The Madras High Court Single Bench Justice S. Vaidyanathan ruled that criminal action cannot be initiated against banks and financial institutions for taking possession of vehicles and other goods hypothecated with them in case of default in repayment of loan,.
The petition was filed by the Branch Manager, HDFC Bank Ltd., Madurai seeking to quash the First Information Report (FIR) pending on the file of Kaduppatti Police Station, Madurai. There was an agreement dated between the one Mr. T Karuppiah, the complainant before the police station and the bank, vide which a loan was obtained for a sum of Rs.9,00,000/- for purchase of a car. Since the former did not repay the loan, after notice to him, the car was seized by the bank and kept in their custody. Therefore, he made a complaint against the officials of the Bank and a case was also registered for an offence under Section 379 IPC.
After registering the case, the police had also sent a communication to the bank directing it to surrender the vehicle on the ground it was required for investigation as well as production before the court concerned. Hence, the bank had rushed to the court with the quash application.
Accepting its plea, the judge pointed out that the Supreme Court had held in a plethora of decisions that a financier had a right to resume possession of the goods even if the hire purchase agreement did not contain a specific clause for resumption of possession.

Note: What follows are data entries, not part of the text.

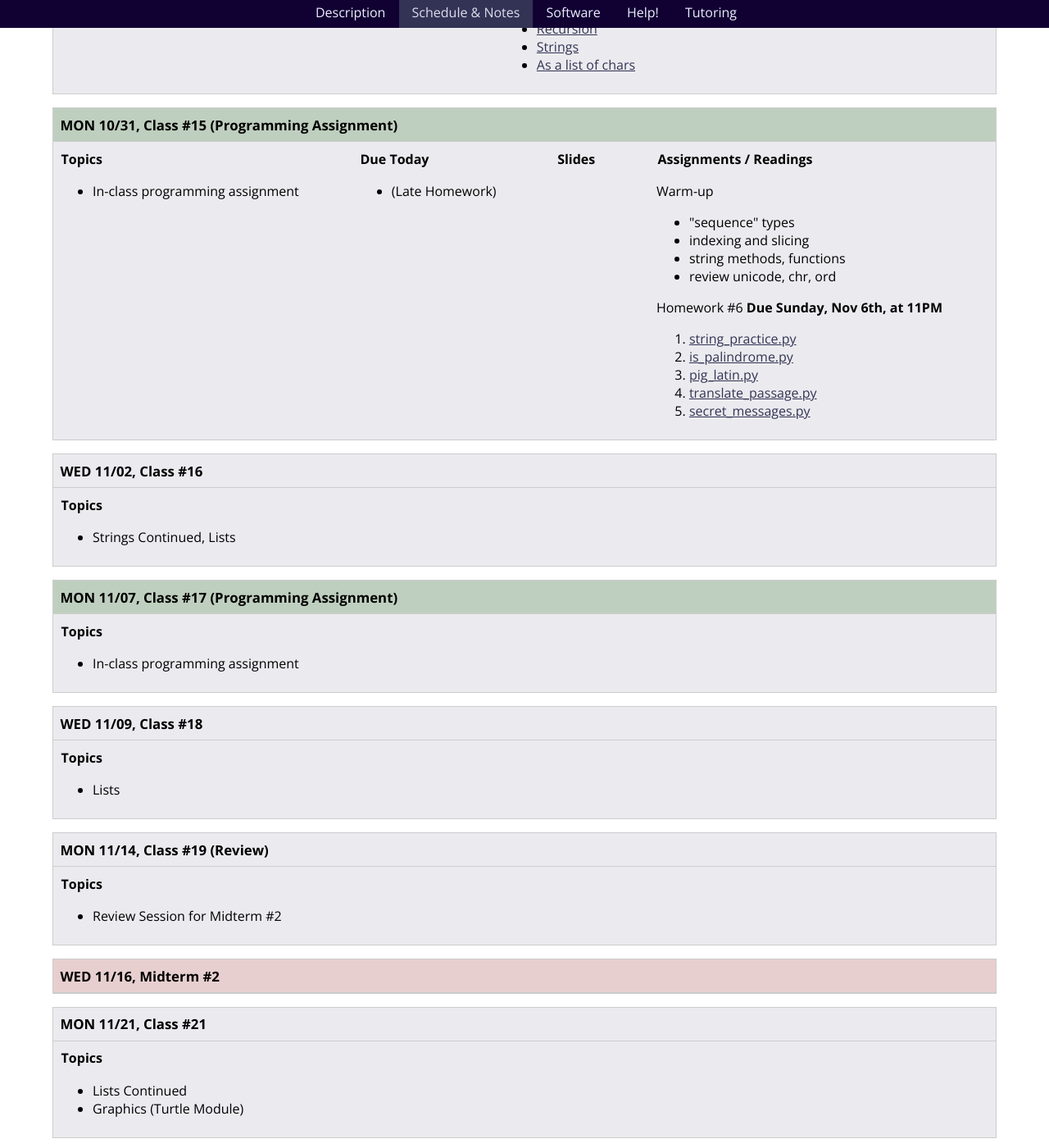
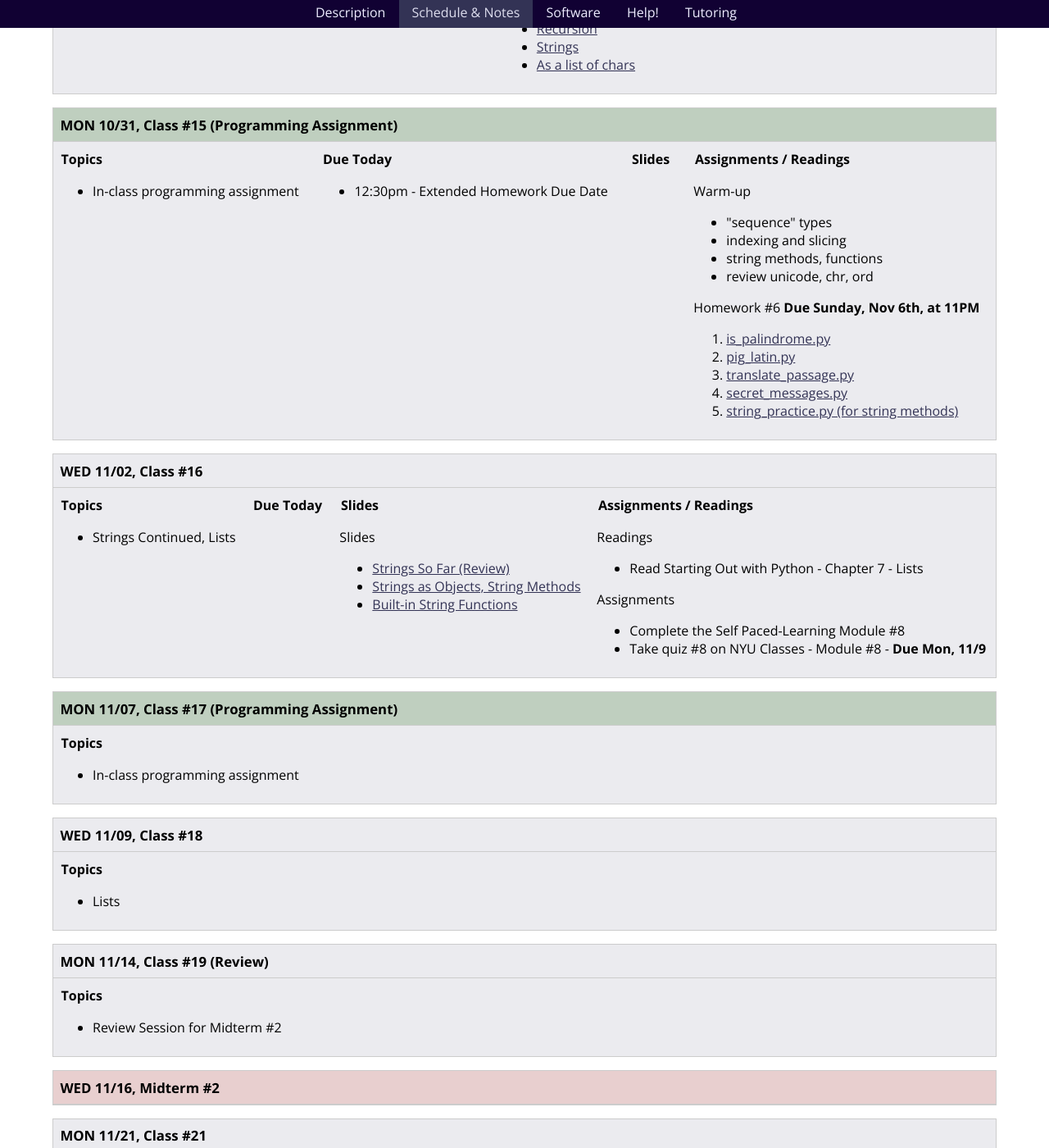
Before and after one commit to foureyes/csci-ua.0002-fall2016-008, a Jekyll site: the page built from schedule.markdown, in a window 1280 px wide and 1400 px high, scrolled down 5537 px. Shown: the whole window at 82% size. Built offline with Jekyll 4.4.1, drawn with Linux system fonts in a browser that asks for light colours.

Commit message:
add class 16

```diff
--- a/_includes/classes/15/materials.markdown
+++ b/_includes/classes/15/materials.markdown
@@ -1,7 +1,7 @@
 <article class="due" markdown="block">
 #### Due Today
 
-* (Late Homework)
+* 12:30pm - Extended Homework Due Date
 
 </article>
 
@@ -23,10 +23,10 @@ Warm-up
 
 Homework #6 __Due Sunday, Nov 6th, at 11PM__
 
-1. [string_practice.py](homework/hw06/string_practice.py)
-2. [is_palindrome.py](homework/hw06/is_palindrome.py)
-3. [pig_latin.py](homework/hw06/pig_latin.py)
-4. [translate_passage.py](homework/hw06/translate_passage.py)
-5. [secret_messages.py](homework/hw06/secret_messages.py)
+1. [is_palindrome.py](homework/hw06/is_palindrome.py)
+2. [pig_latin.py](homework/hw06/pig_latin.py)
+3. [translate_passage.py](homework/hw06/translate_passage.py)
+4. [secret_messages.py](homework/hw06/secret_messages.py)
+5. [string_practice.py (for string methods)](homework/hw06/string_practice.py)
 
 </article>
--- a/_includes/classes/16/materials.markdown
+++ b/_includes/classes/16/materials.markdown
@@ -1,4 +1,3 @@
-{% comment %}
 <article class="due" markdown="block">
 #### Due Today
 
@@ -13,10 +12,12 @@ Slides
 * [Strings as Objects, String Methods](classes/16/strings_as_objects.html)
 * [Built-in String Functions](classes/16/strings_built_in_functions.html)
 
+{% comment %}
 Midterm Solutions
 
 * [Midterm Solutions Version 1](resources/handouts/midterm_1/midterm_1_section_008_v1_solutions.pdf)
 * [Midterm Solutions Version 2](resources/handouts/midterm_1/midterm_1_section_008_v2_solutions.pdf)
+{% endcomment %}
 </article>
 
 <article class="assignments" markdown="block">
@@ -29,7 +30,7 @@ Readings
 Assignments
 
 * Complete the Self Paced-Learning Module #8
-* Take quiz #8 on NYU Classes - Module #8 - __Due Mon, 11/2__
+* Take quiz #8 on NYU Classes - Module #8 - __Due Mon, 11/9__
 
 <!--
 Readings
@@ -79,4 +80,3 @@ __{{ site.bookt }}__
 5. [recursive_power.py](homework/hw07/recursive_power.py)
 6. [prime_extra_credit.py](homework/hw07/prime_extra_credit.py)
 -->
-{% endcomment %}
```
Also changed, not shown: 1 other file.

The court cited the decision K.A.Mathai alias Babu & Anr. v. Kora Bibikutty & Anr., wherein it was held that the assertions of rights and obligations accruing to the parties under the hire purchase agreement wipes out any dishonest pretence in that regard from which it cannot be inferred that financier had resumed the possession of the vehicle with a guilty intention.
In Charanjit Singh Chadha &. Ors v. Sudhir Mehra, it has been observed that a hire purchase agreement is an executory contract of sale conferring no right in rem on the hirer until the transfer of the property to him has been fulfilled and in case the default is committed by the hirer and possession of the vehicle is resumed by the financier, it does not constitute any offence for the reason that such a dispute is required to be resolved on the basis of terms incorporated in the agreement.
These observations were reiterated by the Apex Court in the recent judgment in Anup Sarmah vs. Bhola Nath Sharma & Others, wherein it has been held “the law can be summarised that in an agreement of hire purchase, the purchaser remains merely a trustee/bailee on behalf of the financier / financial institution and ownership remains with the latter. Thus, in case vehicle is seized by the financier, no criminal action can be taken against him as he is repossessing the goods owned by him."
“In such an eventuality, it cannot be held that the financier had committed an offence of theft and that too with the requisite mens rea and requisite dishonest intention,” added the Court while setting aside the FIR.
Read the Judgment here.